The police administration has introduced a new policy, where policemen or officers who die in the line of duty will be replaced by qualified relatives, either a son, daughter or brother or sister who qualifies.
The Inspector-General of Police (IGP), Dr George Akuffo Dampare who made this known said it is to help serve as a motivation for the personnel and that the recruitment of the said son or daughter as a replacement will be based on qualification.
Speaking at a public lecture at the Kwame Nkrumah University of Science and Technology (KNUST) on Thursday (August 11, 2022), the IGP said the initiative is to compensate the family for the loss of their kin.
He explained that the move is part of measures to encourage officers to deliver their best.
“We have provisionalise the environment to the level that when you [an officer] die in the line of duty with all the courtesy that we give, we also open the opportunity for a child of yours or a brother who is qualified to be recruited to take your place.
“The relative will continue the works that you couldn’t finish because of your untimely death in the line of duty.
So it will be a way of pacifying the family for their loss,” he said on Thursday.
He further noted that the objective is to transform the Service into an efficient one.
The public lecture was on the theme: “Changing face of policing in Ghana: expectations and the role of the university community.”
It was organised in partnership with the Faculty of Social Sciences of the KNUST.
In building a new image for the service, the IGP said the police service has mounted a strategic intervention policy “to turn around the corner” and build on the successes of its forebears.
It involves building a vigorous, pragmatic transformation and becoming the best institution in Ghana and a reference point to the rest of the world.

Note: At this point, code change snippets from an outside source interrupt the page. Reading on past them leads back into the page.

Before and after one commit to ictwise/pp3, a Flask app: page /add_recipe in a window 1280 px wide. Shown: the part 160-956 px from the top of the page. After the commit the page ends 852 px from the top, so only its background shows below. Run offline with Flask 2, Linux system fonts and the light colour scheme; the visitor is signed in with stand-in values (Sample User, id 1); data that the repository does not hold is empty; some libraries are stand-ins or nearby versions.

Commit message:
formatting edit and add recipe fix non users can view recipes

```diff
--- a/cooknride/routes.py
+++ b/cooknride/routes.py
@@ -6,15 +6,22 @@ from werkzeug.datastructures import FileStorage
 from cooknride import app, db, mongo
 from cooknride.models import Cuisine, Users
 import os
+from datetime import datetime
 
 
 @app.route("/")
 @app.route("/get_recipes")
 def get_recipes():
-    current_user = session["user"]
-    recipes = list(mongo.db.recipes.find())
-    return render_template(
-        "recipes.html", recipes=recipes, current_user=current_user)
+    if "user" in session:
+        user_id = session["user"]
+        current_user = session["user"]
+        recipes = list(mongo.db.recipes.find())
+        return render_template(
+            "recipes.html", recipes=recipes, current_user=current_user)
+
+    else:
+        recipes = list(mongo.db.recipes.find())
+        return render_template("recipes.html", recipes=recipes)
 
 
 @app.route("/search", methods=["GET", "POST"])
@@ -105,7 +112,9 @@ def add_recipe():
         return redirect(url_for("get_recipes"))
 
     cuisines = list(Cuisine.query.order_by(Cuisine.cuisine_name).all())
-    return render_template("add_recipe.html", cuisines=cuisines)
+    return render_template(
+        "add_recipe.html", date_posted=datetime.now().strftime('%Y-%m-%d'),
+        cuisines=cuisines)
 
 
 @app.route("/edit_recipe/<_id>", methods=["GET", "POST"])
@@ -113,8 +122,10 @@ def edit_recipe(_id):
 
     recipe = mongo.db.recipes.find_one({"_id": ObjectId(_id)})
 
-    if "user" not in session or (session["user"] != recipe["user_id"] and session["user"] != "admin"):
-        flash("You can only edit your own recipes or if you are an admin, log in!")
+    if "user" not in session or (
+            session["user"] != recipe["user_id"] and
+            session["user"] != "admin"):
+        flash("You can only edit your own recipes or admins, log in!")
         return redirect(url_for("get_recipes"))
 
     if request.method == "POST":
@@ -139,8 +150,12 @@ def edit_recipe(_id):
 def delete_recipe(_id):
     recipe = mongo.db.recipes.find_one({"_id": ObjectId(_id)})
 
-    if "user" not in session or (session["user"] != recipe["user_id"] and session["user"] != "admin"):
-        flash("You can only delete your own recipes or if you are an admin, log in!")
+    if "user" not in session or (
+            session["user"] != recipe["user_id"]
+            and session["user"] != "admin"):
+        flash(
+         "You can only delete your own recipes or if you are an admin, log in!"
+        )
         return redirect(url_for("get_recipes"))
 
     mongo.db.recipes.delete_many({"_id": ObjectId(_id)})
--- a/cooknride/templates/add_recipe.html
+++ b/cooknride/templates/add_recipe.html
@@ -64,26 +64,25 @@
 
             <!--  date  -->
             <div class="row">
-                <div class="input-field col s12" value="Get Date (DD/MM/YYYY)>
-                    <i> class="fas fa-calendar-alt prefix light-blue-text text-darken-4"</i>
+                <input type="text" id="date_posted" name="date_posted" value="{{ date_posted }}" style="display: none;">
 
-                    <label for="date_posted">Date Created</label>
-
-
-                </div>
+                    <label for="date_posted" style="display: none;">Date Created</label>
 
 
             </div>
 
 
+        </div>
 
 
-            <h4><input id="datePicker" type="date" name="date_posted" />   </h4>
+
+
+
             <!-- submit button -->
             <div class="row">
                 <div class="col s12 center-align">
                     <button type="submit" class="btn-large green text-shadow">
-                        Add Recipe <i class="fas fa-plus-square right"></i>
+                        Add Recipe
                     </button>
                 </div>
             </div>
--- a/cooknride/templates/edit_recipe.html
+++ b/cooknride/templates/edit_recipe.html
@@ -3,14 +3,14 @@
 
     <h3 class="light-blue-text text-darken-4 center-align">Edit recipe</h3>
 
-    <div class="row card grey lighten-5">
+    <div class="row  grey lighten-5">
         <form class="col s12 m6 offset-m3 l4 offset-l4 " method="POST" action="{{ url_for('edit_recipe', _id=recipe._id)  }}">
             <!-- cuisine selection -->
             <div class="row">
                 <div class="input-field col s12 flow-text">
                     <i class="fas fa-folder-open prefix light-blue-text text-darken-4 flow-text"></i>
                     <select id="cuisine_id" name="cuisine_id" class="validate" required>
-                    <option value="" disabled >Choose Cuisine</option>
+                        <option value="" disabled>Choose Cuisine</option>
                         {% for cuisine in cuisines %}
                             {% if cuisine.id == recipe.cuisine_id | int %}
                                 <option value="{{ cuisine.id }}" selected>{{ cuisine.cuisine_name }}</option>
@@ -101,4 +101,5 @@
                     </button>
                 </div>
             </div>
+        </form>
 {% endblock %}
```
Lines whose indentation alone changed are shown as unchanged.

According to him, the numerous challenges confronting the Service will not deter him from achieving that goal.
“We want a police service of the people, by the people and for the people.

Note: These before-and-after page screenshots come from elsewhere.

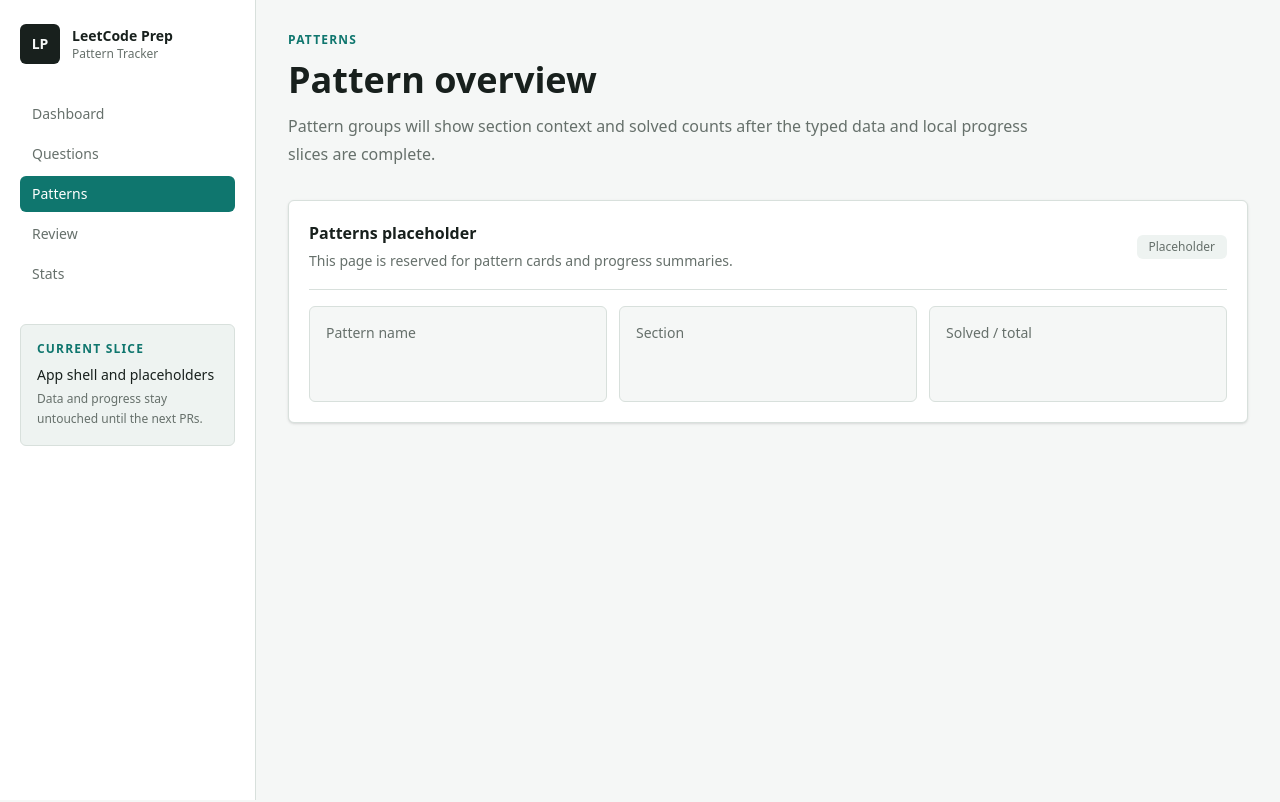
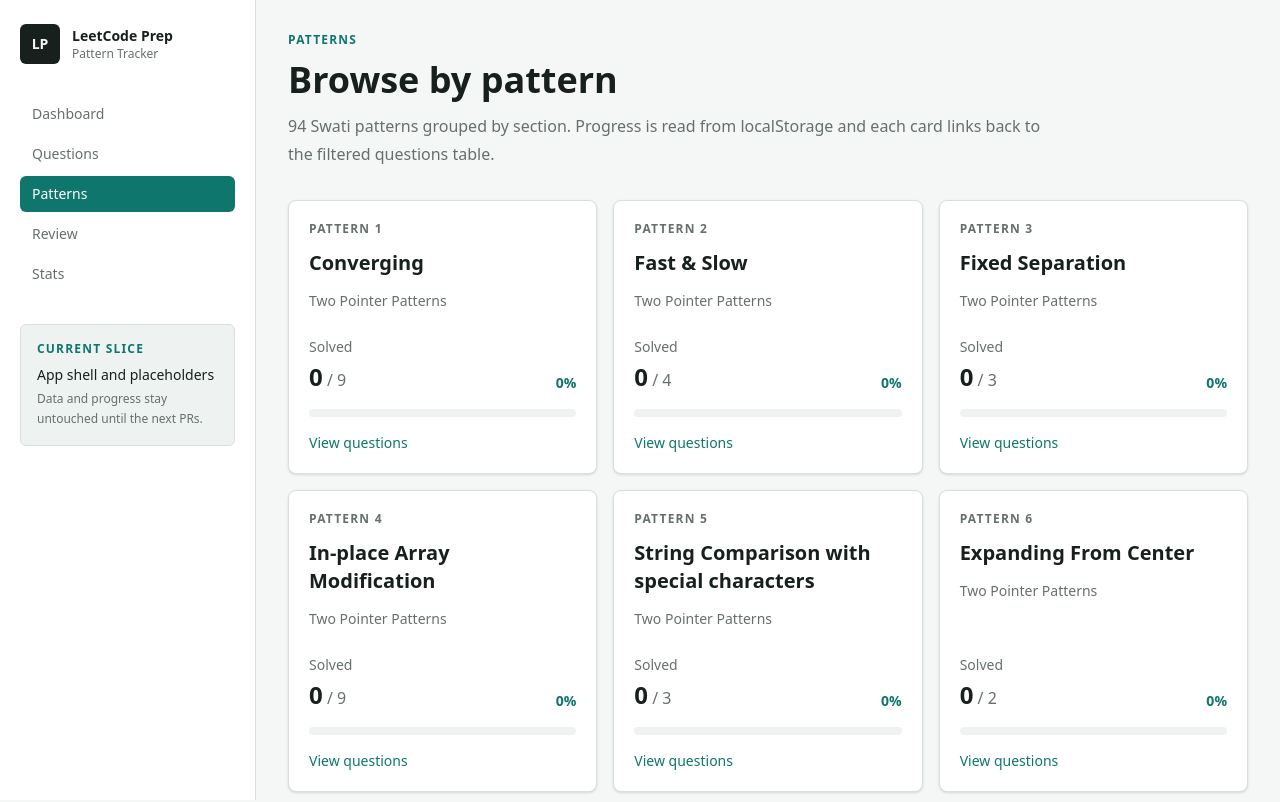
Before and after one commit to itsnothuy/Leetcode-Prep, a Next.js app: page /patterns in a window 1280 px wide. Shown: the top 802 px of the page. Built offline with nearby package versions, Linux system fonts and the light colour scheme.

Commit message:
feat(patterns): add pattern progress page

```diff
--- a/src/app/patterns/page.tsx
+++ b/src/app/patterns/page.tsx
@@ -1,20 +1,17 @@
 import { Container } from "@/components/container";
 import { PageHeader } from "@/components/page-header";
-import { PlaceholderPanel } from "@/components/placeholder-panel";
+import { PatternsOverview } from "@/components/patterns-overview";
+import { patterns, swatiDataSummary } from "@/data";
 
 export default function PatternsPage() {
   return (
     <Container>
       <PageHeader
         eyebrow="Patterns"
-        title="Pattern overview"
-        description="Pattern groups will show section context and solved counts after the typed data and local progress slices are complete."
+        title="Browse by pattern"
+        description={`${swatiDataSummary.patternCount} Swati patterns grouped by section. Progress is read from localStorage and each card links back to the filtered questions table.`}
       />
-      <PlaceholderPanel
-        title="Patterns placeholder"
-        description="This page is reserved for pattern cards and progress summaries."
-        items={["Pattern name", "Section", "Solved / total"]}
-      />
+      <PatternsOverview patterns={patterns} />
     </Container>
   );
 }
--- a/src/app/questions/page.tsx
+++ b/src/app/questions/page.tsx
@@ -3,7 +3,21 @@ import { PageHeader } from "@/components/page-header";
 import { QuestionsTable } from "@/components/questions-table";
 import { problems, swatiDataSummary } from "@/data";
 
-export default function QuestionsPage() {
+type QuestionsPageProps = {
+  searchParams?: Promise<{
+    pattern?: string | string[];
+  }>;
+};
+
+export default async function QuestionsPage({
+  searchParams,
+}: QuestionsPageProps) {
+  const resolvedSearchParams = await searchParams;
+  const patternParam = resolvedSearchParams?.pattern;
+  const initialPatternId = Array.isArray(patternParam)
+    ? patternParam[0]
+    : patternParam;
+
   return (
     <Container>
       <PageHeader
@@ -11,7 +25,11 @@ export default function QuestionsPage() {
         title="Swati question table"
         description={`${swatiDataSummary.patternQuestionEntryCount} pattern-question entries, ${swatiDataSummary.uniqueQuestionCount} unique questions, and ${swatiDataSummary.patternCount} patterns. Search, filters, sorting, and progress tracking are client-side for now.`}
       />
-      <QuestionsTable problems={problems} />
+      <QuestionsTable
+        key={initialPatternId ?? "all-patterns"}
+        initialPatternId={initialPatternId}
+        problems={problems}
+      />
     </Container>
   );
 }
--- /dev/null
+++ b/src/components/patterns-overview.tsx
@@ -0,0 +1,97 @@
+"use client";
+
+import Link from "next/link";
+import { useProblemProgress } from "@/hooks/use-problem-progress";
+import { formatSectionName } from "@/lib/problem-display";
+import type { Pattern } from "@/types/problem";
+
+type PatternsOverviewProps = {
+  patterns: Pattern[];
+};
+
+export function PatternsOverview({ patterns }: PatternsOverviewProps) {
+  const { getProblemStatus } = useProblemProgress();
+
+  return (
+    <section className="grid gap-4 md:grid-cols-2 xl:grid-cols-3">
+      {patterns.map((pattern) => {
+        const progress = getPatternProgress(pattern, getProblemStatus);
+
+        return (
+          <Link
+            key={pattern.id}
+            href={`/questions?pattern=${encodeURIComponent(pattern.id)}`}
+            className="group flex min-h-56 flex-col justify-between rounded-lg border border-border bg-surface p-5 shadow-sm transition hover:-translate-y-0.5 hover:border-accent hover:shadow-md"
+          >
+            <div>
+              <p className="text-xs font-semibold uppercase tracking-widest text-muted">
+                Pattern {pattern.number}
+              </p>
+              <h2 className="mt-3 text-xl font-semibold leading-7 group-hover:text-accent">
+                {pattern.name}
+              </h2>
+              <p className="mt-3 text-sm leading-6 text-muted">
+                {formatSectionName(pattern.section)}
+              </p>
+            </div>
+
+            <div className="mt-6">
+              <div className="flex items-end justify-between gap-4">
+                <div>
+                  <p className="text-sm font-medium text-muted">Solved</p>
+                  <p className="mt-1 text-2xl font-semibold">
+                    {progress.solvedCount}
+                    <span className="text-base font-medium text-muted">
+                      {" "}
+                      / {progress.totalCount}
+                    </span>
+                  </p>
+                </div>
+                <p className="text-sm font-semibold text-accent">
+                  {progress.percentComplete}%
+                </p>
+              </div>
+              <div
+                className="mt-4 h-2 overflow-hidden rounded-full bg-surface-muted"
+                aria-label={`${pattern.name} progress`}
+                aria-valuemax={100}
+                aria-valuemin={0}
+                aria-valuenow={progress.percentComplete}
+                role="progressbar"
+              >
+                <div
+                  className="h-full rounded-full bg-accent transition-all"
+                  style={{ width: `${progress.percentComplete}%` }}
+                />
+              </div>
+              <p className="mt-4 text-sm font-medium text-accent">
+                View questions
+              </p>
+            </div>
+          </Link>
+        );
+      })}
+    </section>
+  );
+}
+
+function getPatternProgress(
+  pattern: Pattern,
+  getProblemStatus: (problemId: string) => string,
+) {
+  const uniqueProblemIds = Array.from(
+    new Set(pattern.problems.map((problem) => problem.id)),
+  );
+  const totalCount = uniqueProblemIds.length;
+  const solvedCount = uniqueProblemIds.filter(
+    (problemId) => getProblemStatus(problemId) === "solved",
+  ).length;
+  const percentComplete =
+    totalCount === 0 ? 0 : Math.round((solvedCount / totalCount) * 100);
+
+  return {
+    percentComplete,
+    solvedCount,
+    totalCount,
+  };
+}
--- a/src/components/questions-table.tsx
+++ b/src/components/questions-table.tsx
@@ -17,6 +17,7 @@ import {
 import type { ProgressStatus } from "@/types/progress";
 
 type QuestionsTableProps = {
+  initialPatternId?: string;
   problems: Problem[];
 };
 
@@ -25,7 +26,10 @@ type SortDirection = "asc" | "desc";
 
 const ALL_FILTER_VALUE = "all";
 
-export function QuestionsTable({ problems }: QuestionsTableProps) {
+export function QuestionsTable({
+  initialPatternId,
+  problems,
+}: QuestionsTableProps) {
   const {
     getProblemStatus,
     isLoaded: isProgressLoaded,
@@ -34,7 +38,9 @@ export function QuestionsTable({ problems }: QuestionsTableProps) {
   } = useProblemProgress();
   const [searchQuery, setSearchQuery] = useState("");
   const [selectedSection, setSelectedSection] = useState(ALL_FILTER_VALUE);
-  const [selectedPatternId, setSelectedPatternId] = useState(ALL_FILTER_VALUE);
+  const [selectedPatternId, setSelectedPatternId] = useState(
+    initialPatternId ?? ALL_FILTER_VALUE,
+  );
   const [selectedDifficulty, setSelectedDifficulty] =
     useState(ALL_FILTER_VALUE);
   const [sortKey, setSortKey] = useState<SortKey>("number");
@@ -44,6 +50,12 @@ export function QuestionsTable({ problems }: QuestionsTableProps) {
   const patternOptions = getPatternOptions(problems);
   const difficultyOptions = getDifficultyOptions(problems);
   const progressSummary = getProgressSummary(problems, getProblemStatus);
+  const selectedPatternFilter = isKnownPatternId(
+    selectedPatternId,
+    patternOptions,
+  )
+    ? selectedPatternId
+    : ALL_FILTER_VALUE;
 
   const normalizedSearch = searchQuery.trim().toLowerCase();
   const filteredProblems = problems
@@ -55,8 +67,8 @@ export function QuestionsTable({ problems }: QuestionsTableProps) {
         selectedSection === ALL_FILTER_VALUE ||
         problem.section === selectedSection;
       const matchesPattern =
-        selectedPatternId === ALL_FILTER_VALUE ||
-        problem.patternId === selectedPatternId;
+        selectedPatternFilter === ALL_FILTER_VALUE ||
+        problem.patternId === selectedPatternFilter;
       const matchesDifficulty =
         selectedDifficulty === ALL_FILTER_VALUE ||
         problem.difficulty === selectedDifficulty;
@@ -75,7 +87,7 @@ export function QuestionsTable({ problems }: QuestionsTableProps) {
   const hasActiveFilters =
     normalizedSearch.length > 0 ||
     selectedSection !== ALL_FILTER_VALUE ||
-    selectedPatternId !== ALL_FILTER_VALUE ||
+    selectedPatternFilter !== ALL_FILTER_VALUE ||
     selectedDifficulty !== ALL_FILTER_VALUE ||
     sortKey !== "number" ||
     sortDirection !== "asc";
@@ -151,7 +163,7 @@ export function QuestionsTable({ problems }: QuestionsTableProps) {
           <label className="flex flex-col gap-2 text-sm font-medium">
             Pattern
             <select
-              value={selectedPatternId}
+              value={selectedPatternFilter}
               onChange={(event) => setSelectedPatternId(event.target.value)}
               className="h-10 rounded-md border border-border bg-background px-3 text-sm font-normal outline-none transition focus:border-accent"
             >
@@ -398,6 +410,16 @@ function getPatternOptions(
     );
 }
 
+function isKnownPatternId(
+  patternId: string,
+  patternOptions: { id: string; name: string }[],
+): boolean {
+  return (
+    patternId === ALL_FILTER_VALUE ||
+    patternOptions.some((pattern) => pattern.id === patternId)
+  );
+}
+
 function getDifficultyOptions(
   problems: Problem[],
 ): NonNullable<Problem["difficulty"]>[] {
```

We want to make the Service the best institution in the country and a reference point in the world,” he noted.
Dr Dampare also urged the public to criticise the Police but do so constructively since destructive criticisms could destroy the morale of the officers.
“Criticise us but please do so constructively so that the men and women of the service are not demoralised,” he said.